The result should be every line in the material below containing the string "Pillars".
____
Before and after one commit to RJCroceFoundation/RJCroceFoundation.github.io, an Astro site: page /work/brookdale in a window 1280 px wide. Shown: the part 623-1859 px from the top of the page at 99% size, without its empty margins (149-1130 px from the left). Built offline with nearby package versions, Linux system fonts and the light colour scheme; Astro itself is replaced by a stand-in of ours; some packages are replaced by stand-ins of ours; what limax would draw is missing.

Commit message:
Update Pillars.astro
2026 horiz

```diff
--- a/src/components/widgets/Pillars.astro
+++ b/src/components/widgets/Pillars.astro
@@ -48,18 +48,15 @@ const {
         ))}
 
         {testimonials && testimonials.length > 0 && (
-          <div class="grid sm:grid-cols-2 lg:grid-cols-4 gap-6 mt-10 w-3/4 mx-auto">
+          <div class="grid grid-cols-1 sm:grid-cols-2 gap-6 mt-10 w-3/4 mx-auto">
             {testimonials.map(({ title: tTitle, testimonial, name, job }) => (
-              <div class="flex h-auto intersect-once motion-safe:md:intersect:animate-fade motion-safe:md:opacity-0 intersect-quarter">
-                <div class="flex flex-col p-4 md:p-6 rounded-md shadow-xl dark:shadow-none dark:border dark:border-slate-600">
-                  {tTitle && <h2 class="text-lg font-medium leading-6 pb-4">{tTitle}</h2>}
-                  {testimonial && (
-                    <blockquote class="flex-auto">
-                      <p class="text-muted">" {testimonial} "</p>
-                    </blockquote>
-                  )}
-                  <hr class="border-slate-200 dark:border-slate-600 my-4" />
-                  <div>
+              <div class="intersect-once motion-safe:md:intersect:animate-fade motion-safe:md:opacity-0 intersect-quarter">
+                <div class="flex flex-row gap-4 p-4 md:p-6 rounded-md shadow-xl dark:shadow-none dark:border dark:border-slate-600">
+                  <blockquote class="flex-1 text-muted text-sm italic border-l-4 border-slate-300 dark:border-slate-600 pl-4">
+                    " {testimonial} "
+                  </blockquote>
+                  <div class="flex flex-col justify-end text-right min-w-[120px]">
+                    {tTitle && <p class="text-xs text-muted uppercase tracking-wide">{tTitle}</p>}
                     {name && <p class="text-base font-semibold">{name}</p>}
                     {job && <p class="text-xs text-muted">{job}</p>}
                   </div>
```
____
> ANSWER TO THE PROBLEM
Update Pillars.astro
--- a/src/components/widgets/Pillars.astro
+++ b/src/components/widgets/Pillars.astro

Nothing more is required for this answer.